Before-and-after change records
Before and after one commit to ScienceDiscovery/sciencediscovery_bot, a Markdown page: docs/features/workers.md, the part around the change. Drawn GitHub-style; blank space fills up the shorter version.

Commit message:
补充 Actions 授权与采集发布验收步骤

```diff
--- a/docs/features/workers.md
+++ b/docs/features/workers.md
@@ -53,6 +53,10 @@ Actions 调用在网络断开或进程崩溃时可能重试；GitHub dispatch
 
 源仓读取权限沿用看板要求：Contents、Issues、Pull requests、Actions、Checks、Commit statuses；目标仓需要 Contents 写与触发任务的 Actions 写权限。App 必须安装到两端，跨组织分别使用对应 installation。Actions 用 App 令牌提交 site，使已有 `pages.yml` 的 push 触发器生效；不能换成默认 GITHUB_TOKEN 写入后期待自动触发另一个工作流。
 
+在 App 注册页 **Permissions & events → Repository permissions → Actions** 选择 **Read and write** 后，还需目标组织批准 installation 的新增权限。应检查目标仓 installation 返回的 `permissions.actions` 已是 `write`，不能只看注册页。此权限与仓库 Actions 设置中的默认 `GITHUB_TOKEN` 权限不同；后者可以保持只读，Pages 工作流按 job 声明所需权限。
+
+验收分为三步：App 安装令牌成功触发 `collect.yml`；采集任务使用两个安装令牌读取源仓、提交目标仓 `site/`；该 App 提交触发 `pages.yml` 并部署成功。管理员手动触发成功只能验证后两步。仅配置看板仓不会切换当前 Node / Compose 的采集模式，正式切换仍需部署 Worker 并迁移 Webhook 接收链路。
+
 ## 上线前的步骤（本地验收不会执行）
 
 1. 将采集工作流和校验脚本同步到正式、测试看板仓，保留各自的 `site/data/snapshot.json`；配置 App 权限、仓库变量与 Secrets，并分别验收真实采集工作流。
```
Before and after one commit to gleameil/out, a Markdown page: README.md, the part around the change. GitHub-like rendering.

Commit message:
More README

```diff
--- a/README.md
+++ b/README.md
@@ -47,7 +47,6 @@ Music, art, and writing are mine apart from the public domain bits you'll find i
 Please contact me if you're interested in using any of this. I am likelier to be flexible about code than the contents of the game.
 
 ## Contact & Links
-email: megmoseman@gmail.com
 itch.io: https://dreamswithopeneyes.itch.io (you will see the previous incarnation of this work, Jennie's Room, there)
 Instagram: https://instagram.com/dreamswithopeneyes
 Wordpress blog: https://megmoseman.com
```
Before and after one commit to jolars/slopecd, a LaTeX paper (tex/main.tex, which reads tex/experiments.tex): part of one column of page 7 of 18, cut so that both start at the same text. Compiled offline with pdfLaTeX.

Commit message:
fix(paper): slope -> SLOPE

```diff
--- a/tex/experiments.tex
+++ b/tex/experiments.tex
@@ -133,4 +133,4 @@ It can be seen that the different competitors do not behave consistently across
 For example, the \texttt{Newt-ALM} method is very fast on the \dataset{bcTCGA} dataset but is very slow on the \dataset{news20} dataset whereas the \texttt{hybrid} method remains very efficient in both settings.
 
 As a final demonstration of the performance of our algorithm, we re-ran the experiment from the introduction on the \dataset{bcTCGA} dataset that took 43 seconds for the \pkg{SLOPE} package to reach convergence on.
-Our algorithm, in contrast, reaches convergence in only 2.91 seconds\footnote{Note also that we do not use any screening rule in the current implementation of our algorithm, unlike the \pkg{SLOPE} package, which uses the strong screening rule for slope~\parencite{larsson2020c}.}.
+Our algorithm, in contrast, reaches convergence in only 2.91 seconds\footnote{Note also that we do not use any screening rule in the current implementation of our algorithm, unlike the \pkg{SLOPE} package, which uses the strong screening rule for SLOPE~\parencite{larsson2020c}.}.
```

### Aim of the task
Filter on the word "Markdown": copy each matching line from the entries above.

### Response to the exercise
Before and after one commit to ScienceDiscovery/sciencediscovery_bot, a Markdown page: docs/features/workers.md, the part around the change. Drawn GitHub-style; blank space fills up the shorter version.
Before and after one commit to gleameil/out, a Markdown page: README.md, the part around the change. GitHub-like rendering.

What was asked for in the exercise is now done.